And what is going mobile all about, and just how is a mobile website different from a regular website?
Read on to find out.
Users often navigate traditional websites by scrolling up and down, whereas mobile web
design generally employees left/right navigation – left to go back to the home page, and right to move on to the next page.
People who access a website via a mobile device are typically viewing it on a very small
screen. Therefore, the font, layout and graphics should be simple and clear.
When it comes to mobile web design, you must be careful not to overpower your content with graphics, or to cram too much content into one space.
Mobile websites are developed to work on a multitude of devices, some with much faster processing speeds than others.
For example, some people access the web using off-brand tablets (slow-loading), while others access the web using lightning-fast iPhones.
This means that mobile websites must work well in the lowest common denominator of all those devices, which in turn means page loads should ideally be below 100K (the “size” of two to three standard graphics).

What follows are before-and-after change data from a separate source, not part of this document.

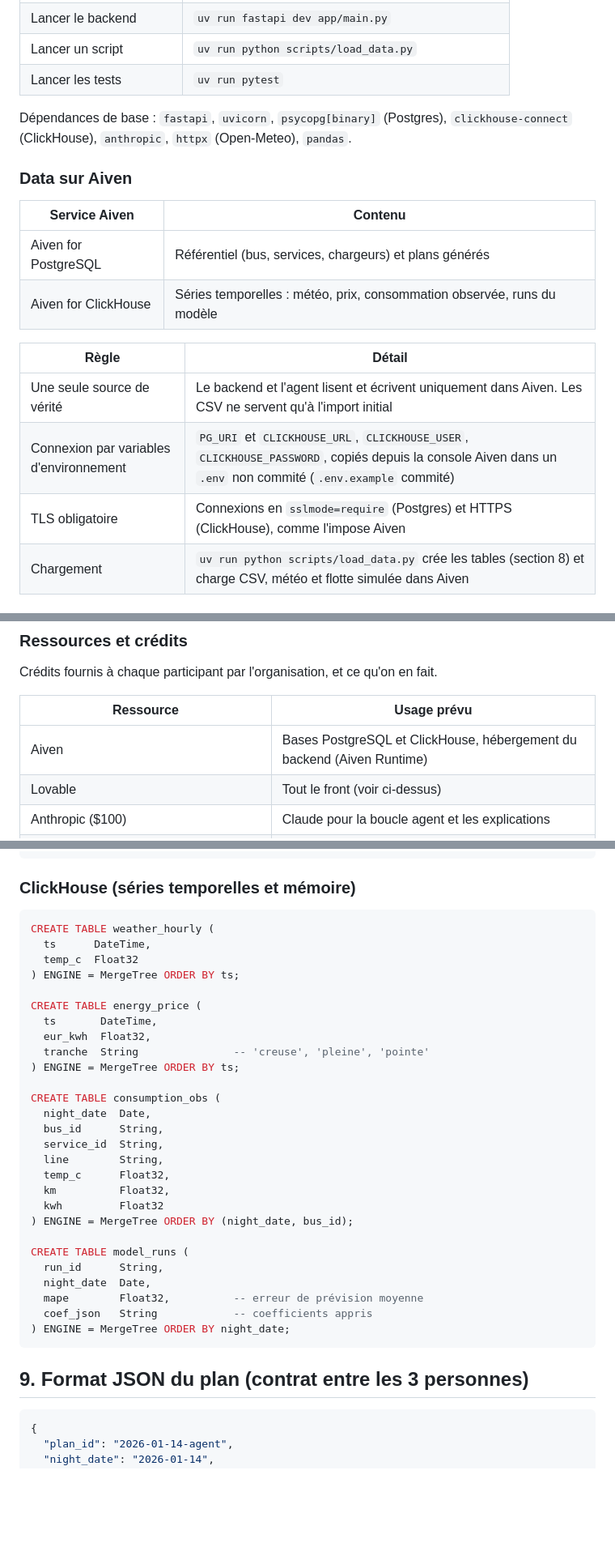
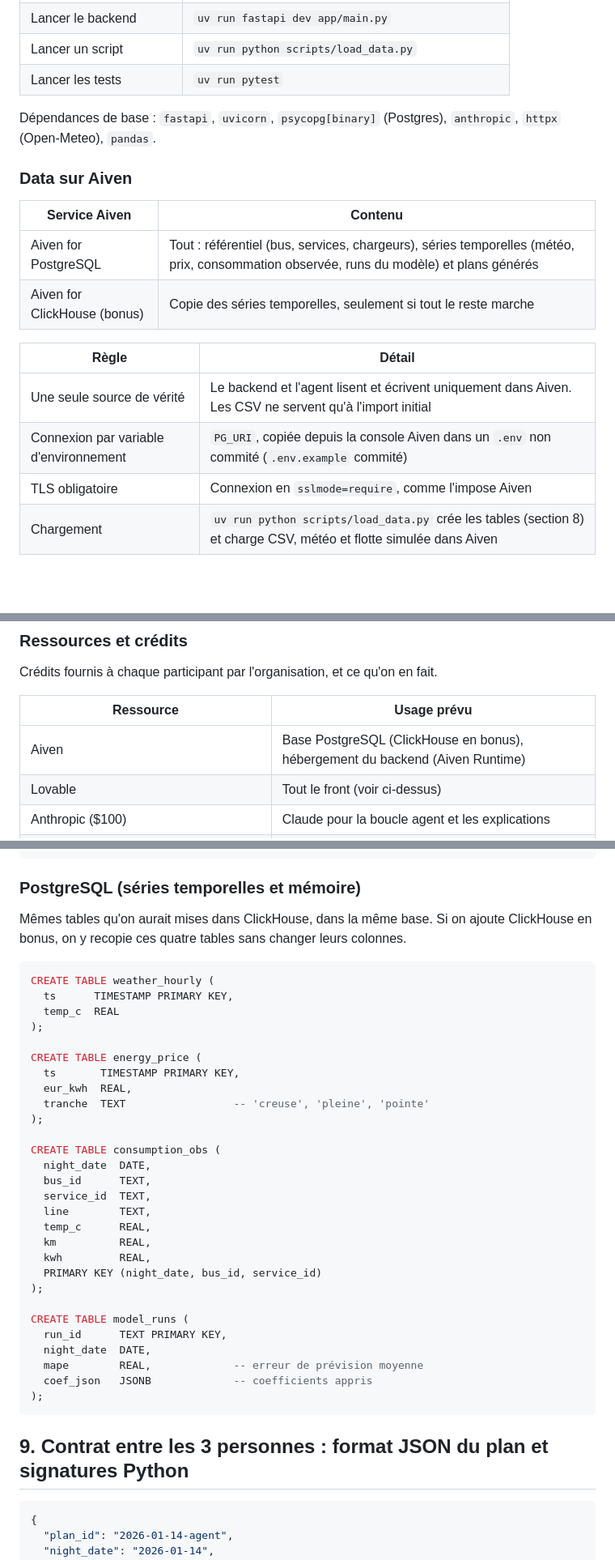
Before and after one commit to willthn/Tunnel, a Markdown page: README.md, 3 parts joined by grey strips. Shown at 81% size. Drawn GitHub-style; blank space fills up the shorter version.

Commit message:
README : binôme sur la data, Postgres seul, contrat Python, workflow Git
Co-Authored-By: Claude Opus 5.5 <noreply@anthropic.com>

````diff
--- a/README.md
+++ b/README.md
@@ -98,20 +98,20 @@ Tout le Python du projet (backend, scripts de chargement, modèle, agent) est g
 | Lancer un script | `uv run python scripts/load_data.py` |
 | Lancer les tests | `uv run pytest` |
 
-Dépendances de base : `fastapi`, `uvicorn`, `psycopg[binary]` (Postgres), `clickhouse-connect` (ClickHouse), `anthropic`, `httpx` (Open-Meteo), `pandas`.
+Dépendances de base : `fastapi`, `uvicorn`, `psycopg[binary]` (Postgres), `anthropic`, `httpx` (Open-Meteo), `pandas`.
 
 ### Data sur Aiven
 
 | Service Aiven | Contenu |
 |---|---|
-| Aiven for PostgreSQL | Référentiel (bus, services, chargeurs) et plans générés |
-| Aiven for ClickHouse | Séries temporelles : météo, prix, consommation observée, runs du modèle |
+| Aiven for PostgreSQL | Tout : référentiel (bus, services, chargeurs), séries temporelles (météo, prix, consommation observée, runs du modèle) et plans générés |
+| Aiven for ClickHouse (bonus) | Copie des séries temporelles, seulement si tout le reste marche |
 
 | Règle | Détail |
 |---|---|
 | Une seule source de vérité | Le backend et l'agent lisent et écrivent uniquement dans Aiven. Les CSV ne servent qu'à l'import initial |
-| Connexion par variables d'environnement | `PG_URI` et `CLICKHOUSE_URL`, `CLICKHOUSE_USER`, `CLICKHOUSE_PASSWORD`, copiés depuis la console Aiven dans un `.env` non commité (`.env.example` commité) |
-| TLS obligatoire | Connexions en `sslmode=require` (Postgres) et HTTPS (ClickHouse), comme l'impose Aiven |
+| Connexion par variable d'environnement | `PG_URI`, copiée depuis la console Aiven dans un `.env` non commité (`.env.example` commité) |
+| TLS obligatoire | Connexion en `sslmode=require`, comme l'impose Aiven |
 | Chargement | `uv run python scripts/load_data.py` crée les tables (section 8) et charge CSV, météo et flotte simulée dans Aiven |
 
 ### Front avec Lovable
@@ -130,7 +130,7 @@ Crédits fournis à chaque participant par l'organisation, et ce qu'on en fait.
 
 | Ressource | Usage prévu |
 |---|---|
-| Aiven | Bases PostgreSQL et ClickHouse, hébergement du backend (Aiven Runtime) |
+| Aiven | Base PostgreSQL (ClickHouse en bonus), hébergement du backend (Aiven Runtime) |
 | Lovable | Tout le front (voir ci-dessus) |
 | Anthropic ($100) | Claude pour la boucle agent et les explications |
 | Lightdash Cloud Pro (1 mois, par équipe) | Optionnel : tableau de bord des métriques naïf vs agent branché sur Aiven PostgreSQL, en secours si l'écran Lovable des métriques n'est pas prêt |
@@ -199,39 +199,42 @@ CREATE TABLE plans (
 );
 ```
 
-### ClickHouse (séries temporelles et mémoire)
+### PostgreSQL (séries temporelles et mémoire)
+
+Mêmes tables qu'on aurait mises dans ClickHouse, dans la même base. Si on ajoute ClickHouse en bonus, on y recopie ces quatre tables sans changer leurs colonnes.
 
 ```sql
 CREATE TABLE weather_hourly (
-  ts      DateTime,
-  temp_c  Float32
-) ENGINE = MergeTree ORDER BY ts;
+  ts      TIMESTAMP PRIMARY KEY,
+  temp_c  REAL
+);
 
 CREATE TABLE energy_price (
-  ts       DateTime,
-  eur_kwh  Float32,
-  tranche  String               -- 'creuse', 'pleine', 'pointe'
-) ENGINE = MergeTree ORDER BY ts;
+  ts       TIMESTAMP PRIMARY KEY,
+  eur_kwh  REAL,
+  tranche  TEXT                 -- 'creuse', 'pleine', 'pointe'
+);
 
 CREATE TABLE consumption_obs (
-  night_date  Date,
-  bus_id      String,
-  service_id  String,
-  line        String,
-  temp_c      Float32,
-  km          Float32,
-  kwh         Float32
-) ENGINE = MergeTree ORDER BY (night_date, bus_id);
+  night_date  DATE,
+  bus_id      TEXT,
+  service_id  TEXT,
+  line        TEXT,
+  temp_c      REAL,
+  km          REAL,
+  kwh         REAL,
+  PRIMARY KEY (night_date, bus_id, service_id)
+);
 
 CREATE TABLE model_runs (
-  run_id      String,
-  night_date  Date,
-  mape        Float32,          -- erreur de prévision moyenne
-  coef_json   String            -- coefficients appris
-) ENGINE = MergeTree ORDER BY night_date;
+  run_id      TEXT PRIMARY KEY,
+  night_date  DATE,
+  mape        REAL,             -- erreur de prévision moyenne
+  coef_json   JSONB             -- coefficients appris
+);
 ```
 
-## 9. Format JSON du plan (contrat entre les 3 personnes)
+## 9. Contrat entre les 3 personnes : format JSON du plan et signatures Python
 
 ```json
 {
````
Also changed, not shown: other parts of README.md (+68 -20 lines).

Again, mobile sites are viewed on smaller than average screens; therefore, content on a mobile site is generally shorter and more concise.
In addition to being clear and viewable (as previously mentioned), graphics should be light-weight, or quick-loading.
Many people who view the web via a mobile device pay fees for data transfer – the more data, the more it costs; therefore, graphics are generally only used when they are a necessary component of the site’s content (as opposed to being purely decorative).
5 Things You Should Know Before You Hire a Mobile Website Designer
Here are five things you should know before you hire a mobile website designer:
The concept of mobile websites is relatively new, and it requires a new web design
protocol. While it is likely that most web designers are plenty capable of learning how to design mobile sites, it’s not true that they know how to do it until they have actually done it, and successfully, a number of times.
You don’t want to be a guinea pig.
Mobile versus traditional
Mobile websites are different than traditional websites, in some very fundamental ways. Even if you have an awesome traditional website, it doesn’t necessarily convert to a great mobile site. As a matter of fact, odds are your traditional site will look awful as a mobile site. Be prepared to make some major changes to your idea of what you think a website should be.
While it may be important to load your traditional website with a comprehensive library ofthorough and detailed content (content is king, right?), writing content for mobile websites is a totallydifferent ballgame.
Of course, quality is important, but quantity is another issue altogether. Your content will have to be short, concise, and to the point. . .
Your mobile site designer will have to know how to create a site that won’t distort when, bychance, it is viewed on a larger screen.
Ask prospective designers for examples of their work, and make sure their sites look good on a variety of screen sizes – mobile and otherwise.
This is important.
Mobile site designers must be able to optimize your site for the quickestload speed possible. This is another thing you can verify when checking out examples of their work.
As you can see, hiring a mobile website designer takes some special considerations.